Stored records
- Opening Delimiter -
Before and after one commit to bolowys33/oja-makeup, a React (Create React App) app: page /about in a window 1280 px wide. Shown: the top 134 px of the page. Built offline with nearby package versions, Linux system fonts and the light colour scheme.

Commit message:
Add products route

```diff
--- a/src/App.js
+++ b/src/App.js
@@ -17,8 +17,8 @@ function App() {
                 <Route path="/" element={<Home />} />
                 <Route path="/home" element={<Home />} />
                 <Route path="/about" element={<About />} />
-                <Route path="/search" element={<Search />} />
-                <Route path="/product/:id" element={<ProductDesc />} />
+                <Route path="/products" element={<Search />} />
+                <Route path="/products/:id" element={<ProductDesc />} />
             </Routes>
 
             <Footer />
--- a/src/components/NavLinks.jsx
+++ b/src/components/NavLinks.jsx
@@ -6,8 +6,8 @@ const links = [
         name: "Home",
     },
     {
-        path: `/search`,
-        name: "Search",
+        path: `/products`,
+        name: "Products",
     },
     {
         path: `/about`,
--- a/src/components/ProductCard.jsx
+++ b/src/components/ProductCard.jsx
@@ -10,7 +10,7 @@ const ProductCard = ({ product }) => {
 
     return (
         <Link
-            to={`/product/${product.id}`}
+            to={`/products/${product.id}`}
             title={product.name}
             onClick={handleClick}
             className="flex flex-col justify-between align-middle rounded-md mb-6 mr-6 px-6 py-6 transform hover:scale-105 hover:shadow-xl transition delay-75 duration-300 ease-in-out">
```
- Closing Delimiter -
ACTIVITY:
Output every record above in full, exactly as it reads.

THE ANSWER:
Before and after one commit to bolowys33/oja-makeup, a React (Create React App) app: page /about in a window 1280 px wide. Shown: the top 134 px of the page. Built offline with nearby package versions, Linux system fonts and the light colour scheme.

Commit message:
Add products route

```diff
--- a/src/App.js
+++ b/src/App.js
@@ -17,8 +17,8 @@ function App() {
                 <Route path="/" element={<Home />} />
                 <Route path="/home" element={<Home />} />
                 <Route path="/about" element={<About />} />
-                <Route path="/search" element={<Search />} />
-                <Route path="/product/:id" element={<ProductDesc />} />
+                <Route path="/products" element={<Search />} />
+                <Route path="/products/:id" element={<ProductDesc />} />
             </Routes>
 
             <Footer />
--- a/src/components/NavLinks.jsx
+++ b/src/components/NavLinks.jsx
@@ -6,8 +6,8 @@ const links = [
         name: "Home",
     },
     {
-        path: `/search`,
-        name: "Search",
+        path: `/products`,
+        name: "Products",
     },
     {
         path: `/about`,
--- a/src/components/ProductCard.jsx
+++ b/src/components/ProductCard.jsx
@@ -10,7 +10,7 @@ const ProductCard = ({ product }) => {
 
     return (
         <Link
-            to={`/product/${product.id}`}
+            to={`/products/${product.id}`}
             title={product.name}
             onClick={handleClick}
             className="flex flex-col justify-between align-middle rounded-md mb-6 mr-6 px-6 py-6 transform hover:scale-105 hover:shadow-xl transition delay-75 duration-300 ease-in-out">
```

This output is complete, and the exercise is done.